In addition to their involvement with the meal, the folks at Gianinetti Spring Creeks Ranch put up a matching donation to encourage local restaurants to donate gift certificates as prizes for the parade. It’s all part of patriarch Ernie Gianinetti’s plan to kickstart the whole event.
“A grand parade is pleasing to a lot of people from the little ones up,” he said. “If they’re going to come for a day I want them to have a pleasant day.”
The parade heads down Main Street at 10:30 a.m. Oct 6; folks planning floats should sign up by Oct. 1 forms are available at the Chamber office, Rec Center and at carbondalerec.com.
With more than $800 in gift certificates already lined up from the Village Smithy, Red Rock Diner, Mi Casita, Rooster’s, White House Pizza, The Way Home and The Pour House on top of the cash prizes that typically come out of the entry fees, there’s certainly no shortage of motivation to participate.
“The eating is good in Carbondale,” Ernie observed. “It’s amazing the quantity and variety of food the town has to offer and they’re willing to put food where their mouth is.”
Election years also tend to boost the parade, and Ernie urges folks to keep it civil.
“Don’t be booing, be voting,” he said. “I don’t mind you being for somebody, but negativity just isn’t necessary. We need to congratulate people for running and making it a good contest.”
He’s also hoping to draw spectators by offering some of the gift cards to the first person to answer some potato-themed trivia — so be sure to stand close to the stage if you think you have what it takes.

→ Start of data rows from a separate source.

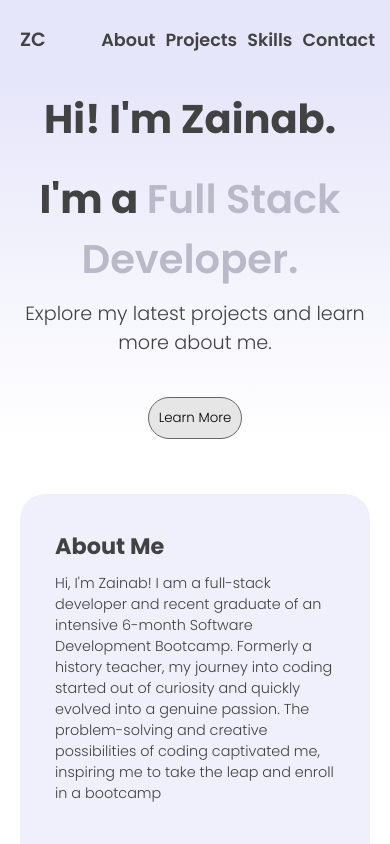
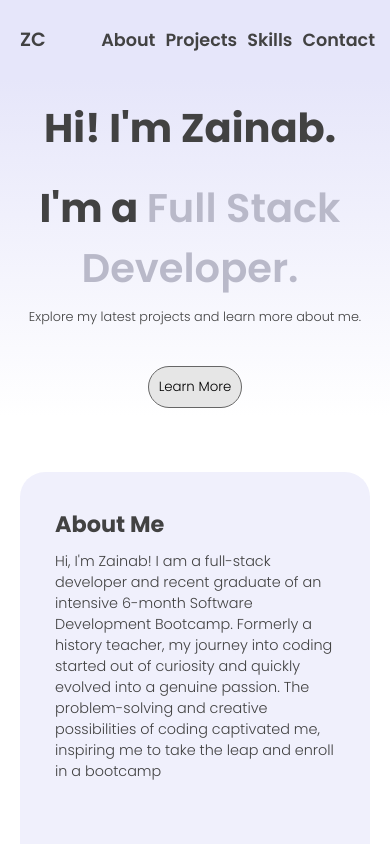
Before and after one commit to zainabch123/updated-portfolio-react-app, a React (Vite) app: page / in a window 390 px wide. Shown: the top 844 px of the page. Built offline with nearby package versions, Linux system fonts and the light colour scheme.

Commit message:
Updated responsiveness of .title-p

```diff
--- a/src/index.css
+++ b/src/index.css
@@ -3,7 +3,7 @@
   margin: 0px;
   padding: 0px;
   scroll-behavior: smooth;
-  font-family: 'Poppins';
+  font-family: "Poppins";
   color: #424242;
 }
 
@@ -93,7 +93,7 @@ p {
 .projects-tag-line,
 .skills-section p,
 .contact-section p {
-  font-size: 1.2rem;
+  font-size: 1.3rem;
   padding-bottom: 10px;
 }
 
@@ -112,7 +112,6 @@ p {
   opacity: 1;
   transform: translateY(0) scale(1);
 }
-
 
 @keyframes fadeInUp {
   0% {
@@ -149,35 +148,56 @@ p {
     font-size: 5rem;
   }
 
-  .nav-buttons  {
+  .title-section p,
+.projects-tag-line,
+.skills-section p,
+.contact-section p {
+  font-size: 1.2rem;
+
+}
+
+  .nav-buttons {
     padding: 0px;
   }
 
- .nav-links * {
-  padding: 10px 5px;
-}
+  .nav-links * {
+    padding: 10px 5px;
+  }
 
   .project-container {
     height: 440px;
   }
 
-  .about-section, .projects-section, .skills-section, .contact-section {
+  .about-section,
+  .projects-section,
+  .skills-section,
+  .contact-section {
     padding: 15px 0px;
   }
 
-  .about-elements, .projects-section .title, .skills-section .title {
+  .about-elements,
+  .projects-section .title,
+  .skills-section .title {
     margin-top: 40px;
   }
 }
 
-@media(max-width: 700px) {
+@media (max-width: 700px) {
   .title-section h1 {
     font-size: 4rem;
   }
+
+    .title-section p,
+.projects-tag-line,
+.skills-section p,
+.contact-section p {
+  font-size: 1rem;
+
+}
 }
 
 @media (max-width: 545px) {
- .title-section {
+  .title-section {
     flex: 0 0 40vh;
     padding: 0px 20px;
   }
@@ -187,10 +207,18 @@ p {
   }
 }
 
-@media(max-width:455px) {
+@media (max-width: 455px) {
   .title-section h1 {
     font-size: 2.5rem;
   }
+
+    .title-section p,
+.projects-tag-line,
+.skills-section p,
+.contact-section p {
+  font-size: 0.8rem;
+
+}
 }
 
 @font-face {
```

Certainly, Ernie himself would be a top contender if he chose to participate. His father was one of the original ranchers in the area and oversaw potato production during the heyday.

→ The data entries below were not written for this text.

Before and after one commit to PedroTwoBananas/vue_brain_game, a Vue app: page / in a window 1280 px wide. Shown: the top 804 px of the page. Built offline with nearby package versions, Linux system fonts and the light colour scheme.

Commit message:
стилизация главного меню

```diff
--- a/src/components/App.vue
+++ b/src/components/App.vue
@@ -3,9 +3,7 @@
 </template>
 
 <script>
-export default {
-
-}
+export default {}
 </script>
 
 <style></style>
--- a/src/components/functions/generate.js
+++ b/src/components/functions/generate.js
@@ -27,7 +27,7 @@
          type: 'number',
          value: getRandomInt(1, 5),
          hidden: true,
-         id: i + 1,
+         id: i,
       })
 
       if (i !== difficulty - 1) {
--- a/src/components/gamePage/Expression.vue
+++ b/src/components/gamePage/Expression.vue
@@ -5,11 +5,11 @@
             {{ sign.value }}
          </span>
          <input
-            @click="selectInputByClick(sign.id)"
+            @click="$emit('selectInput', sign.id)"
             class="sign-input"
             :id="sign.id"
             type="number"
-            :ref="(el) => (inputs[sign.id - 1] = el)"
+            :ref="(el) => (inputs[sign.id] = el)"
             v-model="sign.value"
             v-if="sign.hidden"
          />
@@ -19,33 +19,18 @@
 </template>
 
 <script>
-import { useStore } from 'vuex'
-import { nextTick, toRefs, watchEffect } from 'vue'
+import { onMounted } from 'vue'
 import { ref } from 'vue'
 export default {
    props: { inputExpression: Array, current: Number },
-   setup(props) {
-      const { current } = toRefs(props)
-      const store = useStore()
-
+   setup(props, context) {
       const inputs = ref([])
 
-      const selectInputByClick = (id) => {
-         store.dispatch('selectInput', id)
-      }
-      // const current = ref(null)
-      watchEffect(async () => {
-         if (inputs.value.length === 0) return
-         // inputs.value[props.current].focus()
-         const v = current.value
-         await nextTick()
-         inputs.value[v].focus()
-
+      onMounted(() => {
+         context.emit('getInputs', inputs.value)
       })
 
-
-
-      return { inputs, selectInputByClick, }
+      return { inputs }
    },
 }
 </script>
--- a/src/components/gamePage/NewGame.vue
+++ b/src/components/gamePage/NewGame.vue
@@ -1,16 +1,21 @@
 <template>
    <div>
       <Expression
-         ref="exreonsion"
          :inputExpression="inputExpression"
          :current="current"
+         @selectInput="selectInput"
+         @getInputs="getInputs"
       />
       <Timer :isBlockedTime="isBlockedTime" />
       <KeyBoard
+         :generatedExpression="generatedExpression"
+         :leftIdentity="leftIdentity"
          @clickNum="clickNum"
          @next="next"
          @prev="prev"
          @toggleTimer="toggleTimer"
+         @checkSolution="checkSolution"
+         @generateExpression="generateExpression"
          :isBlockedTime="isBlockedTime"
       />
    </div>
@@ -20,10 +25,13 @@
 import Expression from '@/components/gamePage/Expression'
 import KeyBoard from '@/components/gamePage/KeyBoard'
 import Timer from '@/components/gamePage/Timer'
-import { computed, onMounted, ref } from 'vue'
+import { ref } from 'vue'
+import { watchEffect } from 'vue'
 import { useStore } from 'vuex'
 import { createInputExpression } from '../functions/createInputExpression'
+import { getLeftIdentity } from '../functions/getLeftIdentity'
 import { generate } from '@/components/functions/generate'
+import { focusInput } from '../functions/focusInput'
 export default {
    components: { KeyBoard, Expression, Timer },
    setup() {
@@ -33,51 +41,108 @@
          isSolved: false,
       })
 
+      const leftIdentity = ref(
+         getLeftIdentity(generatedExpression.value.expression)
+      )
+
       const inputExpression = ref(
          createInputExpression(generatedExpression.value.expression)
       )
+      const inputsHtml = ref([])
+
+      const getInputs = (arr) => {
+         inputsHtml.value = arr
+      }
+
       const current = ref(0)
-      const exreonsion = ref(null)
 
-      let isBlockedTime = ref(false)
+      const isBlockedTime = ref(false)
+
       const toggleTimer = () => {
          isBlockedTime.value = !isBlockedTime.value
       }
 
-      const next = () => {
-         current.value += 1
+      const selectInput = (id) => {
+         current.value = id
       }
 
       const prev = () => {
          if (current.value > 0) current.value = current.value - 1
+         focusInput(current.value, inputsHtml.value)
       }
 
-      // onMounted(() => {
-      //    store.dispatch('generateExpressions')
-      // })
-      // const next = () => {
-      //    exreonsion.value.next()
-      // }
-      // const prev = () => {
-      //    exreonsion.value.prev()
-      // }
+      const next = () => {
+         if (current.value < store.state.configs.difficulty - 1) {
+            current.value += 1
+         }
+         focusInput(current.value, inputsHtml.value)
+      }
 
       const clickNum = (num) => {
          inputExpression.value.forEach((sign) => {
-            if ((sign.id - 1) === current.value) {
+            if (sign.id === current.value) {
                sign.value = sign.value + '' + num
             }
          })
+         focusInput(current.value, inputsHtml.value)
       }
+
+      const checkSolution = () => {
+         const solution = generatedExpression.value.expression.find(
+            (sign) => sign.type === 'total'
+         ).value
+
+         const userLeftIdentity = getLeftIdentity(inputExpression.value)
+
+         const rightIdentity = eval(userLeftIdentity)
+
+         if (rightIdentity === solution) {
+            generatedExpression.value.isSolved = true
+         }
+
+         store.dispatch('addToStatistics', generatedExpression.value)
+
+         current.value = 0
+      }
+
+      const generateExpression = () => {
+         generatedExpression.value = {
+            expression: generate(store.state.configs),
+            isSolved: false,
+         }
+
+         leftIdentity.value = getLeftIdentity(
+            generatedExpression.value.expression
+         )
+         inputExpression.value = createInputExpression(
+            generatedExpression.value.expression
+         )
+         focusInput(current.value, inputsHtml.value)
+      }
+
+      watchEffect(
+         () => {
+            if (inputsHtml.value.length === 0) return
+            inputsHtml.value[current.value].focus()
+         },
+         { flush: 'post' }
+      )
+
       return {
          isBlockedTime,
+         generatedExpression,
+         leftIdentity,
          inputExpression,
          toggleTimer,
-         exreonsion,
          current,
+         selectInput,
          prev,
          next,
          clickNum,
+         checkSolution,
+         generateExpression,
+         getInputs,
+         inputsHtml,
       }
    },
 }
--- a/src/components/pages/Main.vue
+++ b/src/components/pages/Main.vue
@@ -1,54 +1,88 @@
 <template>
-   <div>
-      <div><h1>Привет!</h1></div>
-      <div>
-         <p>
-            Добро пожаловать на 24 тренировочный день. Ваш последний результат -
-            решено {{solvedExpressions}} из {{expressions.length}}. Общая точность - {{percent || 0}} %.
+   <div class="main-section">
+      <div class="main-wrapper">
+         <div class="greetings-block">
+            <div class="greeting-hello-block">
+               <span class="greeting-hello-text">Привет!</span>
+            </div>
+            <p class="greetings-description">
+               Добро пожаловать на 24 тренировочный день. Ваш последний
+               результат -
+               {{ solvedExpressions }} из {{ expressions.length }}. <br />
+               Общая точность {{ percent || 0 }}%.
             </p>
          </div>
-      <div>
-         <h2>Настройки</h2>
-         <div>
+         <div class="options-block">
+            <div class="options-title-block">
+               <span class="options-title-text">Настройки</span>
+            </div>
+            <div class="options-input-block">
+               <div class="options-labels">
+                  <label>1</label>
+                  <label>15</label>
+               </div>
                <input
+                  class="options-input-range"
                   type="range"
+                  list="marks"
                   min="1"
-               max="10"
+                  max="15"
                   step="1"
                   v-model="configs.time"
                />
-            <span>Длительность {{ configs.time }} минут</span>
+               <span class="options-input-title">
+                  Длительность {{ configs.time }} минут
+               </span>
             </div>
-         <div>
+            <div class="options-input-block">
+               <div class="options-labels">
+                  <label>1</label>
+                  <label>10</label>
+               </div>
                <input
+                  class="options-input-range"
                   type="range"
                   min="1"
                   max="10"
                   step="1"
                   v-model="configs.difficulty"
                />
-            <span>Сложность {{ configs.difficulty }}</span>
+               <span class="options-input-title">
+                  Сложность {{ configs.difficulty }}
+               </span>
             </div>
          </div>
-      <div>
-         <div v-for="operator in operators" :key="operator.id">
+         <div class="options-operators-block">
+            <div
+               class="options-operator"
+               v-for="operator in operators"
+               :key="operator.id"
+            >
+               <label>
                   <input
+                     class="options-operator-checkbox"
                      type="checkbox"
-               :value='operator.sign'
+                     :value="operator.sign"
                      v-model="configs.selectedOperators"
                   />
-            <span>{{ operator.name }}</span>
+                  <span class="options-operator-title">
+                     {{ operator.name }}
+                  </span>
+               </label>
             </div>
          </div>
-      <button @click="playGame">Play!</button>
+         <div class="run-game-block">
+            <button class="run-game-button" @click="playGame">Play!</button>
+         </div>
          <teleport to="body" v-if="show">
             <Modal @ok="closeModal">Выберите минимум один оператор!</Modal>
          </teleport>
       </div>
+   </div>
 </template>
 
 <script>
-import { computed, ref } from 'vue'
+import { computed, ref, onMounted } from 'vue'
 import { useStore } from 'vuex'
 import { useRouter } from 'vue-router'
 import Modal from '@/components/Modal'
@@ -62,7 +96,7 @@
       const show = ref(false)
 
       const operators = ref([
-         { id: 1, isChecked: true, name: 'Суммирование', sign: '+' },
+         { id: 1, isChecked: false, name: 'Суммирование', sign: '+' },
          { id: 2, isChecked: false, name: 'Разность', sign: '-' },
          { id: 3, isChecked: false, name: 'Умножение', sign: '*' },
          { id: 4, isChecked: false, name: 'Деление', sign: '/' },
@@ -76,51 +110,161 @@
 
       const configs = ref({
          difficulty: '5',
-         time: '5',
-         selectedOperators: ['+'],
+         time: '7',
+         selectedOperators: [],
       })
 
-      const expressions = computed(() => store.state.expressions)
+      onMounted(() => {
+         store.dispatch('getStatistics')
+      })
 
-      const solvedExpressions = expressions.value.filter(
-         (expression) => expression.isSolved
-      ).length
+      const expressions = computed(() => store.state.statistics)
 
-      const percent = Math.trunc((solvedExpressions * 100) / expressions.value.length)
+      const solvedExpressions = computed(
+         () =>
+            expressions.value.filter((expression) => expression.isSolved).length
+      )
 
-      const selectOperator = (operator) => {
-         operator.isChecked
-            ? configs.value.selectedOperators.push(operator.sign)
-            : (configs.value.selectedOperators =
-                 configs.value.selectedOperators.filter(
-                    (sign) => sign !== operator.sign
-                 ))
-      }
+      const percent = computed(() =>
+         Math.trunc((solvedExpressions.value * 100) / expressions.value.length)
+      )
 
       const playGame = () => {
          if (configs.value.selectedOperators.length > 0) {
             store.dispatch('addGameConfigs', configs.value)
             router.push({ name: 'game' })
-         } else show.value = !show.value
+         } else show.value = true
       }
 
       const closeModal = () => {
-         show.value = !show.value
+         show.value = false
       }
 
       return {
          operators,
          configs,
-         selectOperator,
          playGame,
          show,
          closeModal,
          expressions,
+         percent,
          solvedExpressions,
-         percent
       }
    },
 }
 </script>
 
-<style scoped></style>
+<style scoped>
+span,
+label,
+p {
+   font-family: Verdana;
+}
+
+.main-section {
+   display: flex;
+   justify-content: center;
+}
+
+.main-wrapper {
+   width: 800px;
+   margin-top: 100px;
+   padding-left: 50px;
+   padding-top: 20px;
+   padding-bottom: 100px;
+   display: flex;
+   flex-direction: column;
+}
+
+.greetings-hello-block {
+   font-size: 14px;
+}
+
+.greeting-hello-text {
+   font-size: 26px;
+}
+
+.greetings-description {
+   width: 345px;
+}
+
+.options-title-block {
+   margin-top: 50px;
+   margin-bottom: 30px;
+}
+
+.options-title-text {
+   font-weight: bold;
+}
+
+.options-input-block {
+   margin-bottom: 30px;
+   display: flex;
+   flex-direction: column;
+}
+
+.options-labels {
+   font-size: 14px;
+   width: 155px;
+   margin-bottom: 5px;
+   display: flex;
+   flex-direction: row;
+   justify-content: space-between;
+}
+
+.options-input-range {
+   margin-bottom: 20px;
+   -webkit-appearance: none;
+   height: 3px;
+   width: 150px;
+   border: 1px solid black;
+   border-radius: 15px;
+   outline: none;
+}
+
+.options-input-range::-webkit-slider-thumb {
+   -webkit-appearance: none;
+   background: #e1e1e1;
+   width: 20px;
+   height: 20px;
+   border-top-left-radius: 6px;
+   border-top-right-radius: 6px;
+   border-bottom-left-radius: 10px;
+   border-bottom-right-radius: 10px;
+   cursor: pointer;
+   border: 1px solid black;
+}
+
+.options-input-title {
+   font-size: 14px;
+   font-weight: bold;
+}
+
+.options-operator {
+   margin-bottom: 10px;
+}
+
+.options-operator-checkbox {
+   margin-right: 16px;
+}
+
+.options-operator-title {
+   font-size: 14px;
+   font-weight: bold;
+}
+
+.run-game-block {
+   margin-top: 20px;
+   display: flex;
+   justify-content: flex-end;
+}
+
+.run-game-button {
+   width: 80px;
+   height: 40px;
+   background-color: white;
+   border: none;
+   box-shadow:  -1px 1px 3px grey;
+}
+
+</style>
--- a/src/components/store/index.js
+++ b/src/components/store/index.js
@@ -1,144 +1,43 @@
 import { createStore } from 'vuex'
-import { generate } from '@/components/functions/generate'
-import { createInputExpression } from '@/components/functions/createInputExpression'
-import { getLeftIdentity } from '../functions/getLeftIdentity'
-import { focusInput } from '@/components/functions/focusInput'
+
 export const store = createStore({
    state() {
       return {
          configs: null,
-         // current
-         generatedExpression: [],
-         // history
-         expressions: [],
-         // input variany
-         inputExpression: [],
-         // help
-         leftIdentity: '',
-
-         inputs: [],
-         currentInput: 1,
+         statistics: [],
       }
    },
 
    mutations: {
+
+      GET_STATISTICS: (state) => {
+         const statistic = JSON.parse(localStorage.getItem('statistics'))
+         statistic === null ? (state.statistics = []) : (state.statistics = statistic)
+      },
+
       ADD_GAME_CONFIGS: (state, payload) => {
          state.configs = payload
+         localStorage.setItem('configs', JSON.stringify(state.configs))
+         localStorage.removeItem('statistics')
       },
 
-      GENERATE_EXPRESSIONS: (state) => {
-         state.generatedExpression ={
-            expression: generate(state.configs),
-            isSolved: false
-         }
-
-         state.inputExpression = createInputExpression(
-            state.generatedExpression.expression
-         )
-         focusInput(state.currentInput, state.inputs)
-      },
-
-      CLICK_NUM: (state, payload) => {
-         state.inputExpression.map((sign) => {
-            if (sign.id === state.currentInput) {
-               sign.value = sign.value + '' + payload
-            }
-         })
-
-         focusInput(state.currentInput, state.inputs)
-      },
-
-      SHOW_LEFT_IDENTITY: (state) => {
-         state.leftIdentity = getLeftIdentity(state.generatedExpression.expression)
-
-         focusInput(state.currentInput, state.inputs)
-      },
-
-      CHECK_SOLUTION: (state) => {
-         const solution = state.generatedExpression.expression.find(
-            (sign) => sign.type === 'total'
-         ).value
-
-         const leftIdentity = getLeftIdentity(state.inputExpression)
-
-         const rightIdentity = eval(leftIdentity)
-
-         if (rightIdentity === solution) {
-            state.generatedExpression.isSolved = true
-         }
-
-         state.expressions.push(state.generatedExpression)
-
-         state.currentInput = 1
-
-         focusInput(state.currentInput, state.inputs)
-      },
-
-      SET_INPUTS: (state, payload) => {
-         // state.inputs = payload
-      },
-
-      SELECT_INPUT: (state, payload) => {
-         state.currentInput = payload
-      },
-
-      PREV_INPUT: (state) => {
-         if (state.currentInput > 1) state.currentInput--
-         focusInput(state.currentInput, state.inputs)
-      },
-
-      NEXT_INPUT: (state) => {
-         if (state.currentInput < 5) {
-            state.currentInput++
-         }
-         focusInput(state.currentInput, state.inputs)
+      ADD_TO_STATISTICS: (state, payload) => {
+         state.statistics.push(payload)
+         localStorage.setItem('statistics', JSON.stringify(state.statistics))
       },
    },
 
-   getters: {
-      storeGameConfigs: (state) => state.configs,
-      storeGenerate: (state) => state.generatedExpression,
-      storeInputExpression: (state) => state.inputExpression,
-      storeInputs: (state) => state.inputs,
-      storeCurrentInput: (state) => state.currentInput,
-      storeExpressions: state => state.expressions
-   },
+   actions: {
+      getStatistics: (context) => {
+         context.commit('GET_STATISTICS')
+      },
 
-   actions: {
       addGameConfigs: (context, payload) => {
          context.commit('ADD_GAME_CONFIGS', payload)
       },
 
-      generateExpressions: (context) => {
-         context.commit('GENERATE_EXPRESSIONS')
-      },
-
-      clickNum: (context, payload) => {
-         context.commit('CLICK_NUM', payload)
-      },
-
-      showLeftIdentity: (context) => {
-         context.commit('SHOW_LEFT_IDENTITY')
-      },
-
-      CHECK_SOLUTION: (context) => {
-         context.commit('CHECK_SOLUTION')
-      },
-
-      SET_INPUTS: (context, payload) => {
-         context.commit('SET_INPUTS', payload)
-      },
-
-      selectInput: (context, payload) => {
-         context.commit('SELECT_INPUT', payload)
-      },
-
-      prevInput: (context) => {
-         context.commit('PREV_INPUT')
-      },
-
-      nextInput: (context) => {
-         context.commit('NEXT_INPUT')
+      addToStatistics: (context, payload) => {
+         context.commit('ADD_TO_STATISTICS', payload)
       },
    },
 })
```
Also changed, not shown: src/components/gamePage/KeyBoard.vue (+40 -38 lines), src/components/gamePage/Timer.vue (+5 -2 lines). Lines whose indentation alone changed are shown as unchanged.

“We were selling over 1000 railroad cars of potatoes at 320 100-pound bags per car,” Ernie said.
Ernie and his wife Carol continued to produce a car or two worth for years, but as mechanization took over, small, irregular rocky fields were at a disadvantage.
“It’s a helluva lot of work,” he noted.
Instead, he managed to get himself saddled with the work of organizing the festival. It all started when he was out cleaning the ditch that runs through Sopris Park back in 1968. The folks in charge of the barbeque were having trouble getting the fire started in the pit, so Ernie went home to get his new torch.
“That one helping hand turned into years of Potato Days,” he chuckled.
It was a labor of love.
“Way back when, there wasn’t a celebration every day,” he added. “It was Carbondale’s big event. The potatoes were in, the cows were off the range, and it was time to celebrate. Everything stopped and we made it to Potato Day. I’ve never missed one in my life.”
He compared it to a mix of Thanksgiving and the County Fair, with dancing, produce, “new friends, old friends and long-established friends.” The lunch was free until crowds began to overwhelm the food supply.
The Gianinettis did make a few changes after taking over in the ‘70s, which stuck when a pair of sororities took over and will likely endure with the new committee.
“We used to give potatoes to everybody to twice-bake,” Ernie explained. “Some came back delicious, some came back on the terrible side and some didn’t come back at all.”
Now they’re all cooked in a pit like the meat, which is both more consistent and more efficient.
They also introduced themes, although at first it was mainly a way to honor specific members of the community like teachers or ranchers.
“Our heroes have always been cowboys,” Carol said.
Run, don’t walk
For the second time, Ross Montessori is timing its Marmot Mile and 5K race to coincide with the event — replacing the now-defunct Tater Trot. It starts at the school at 8 a.m. and winds through River Valley Ranch; register beginning at 7 a.m. for $20 or visit rossmontessori.org for more information. “It worked out that it’s a good day for us, and how great for us to be involved with a bigger community event,” explained Development & Enrollment Director Tricia Williams. “Afterwords, everybody hangs out and has some pancakes, then we all go over to the parade.”
Don’t want to wait until Saturday to dress up?
Feel free to join in on RFHS’s costume themes for Oct. 2-5.
Monday: Dress your best
Tuesday: Tacky tourist
Friday: Blue and gold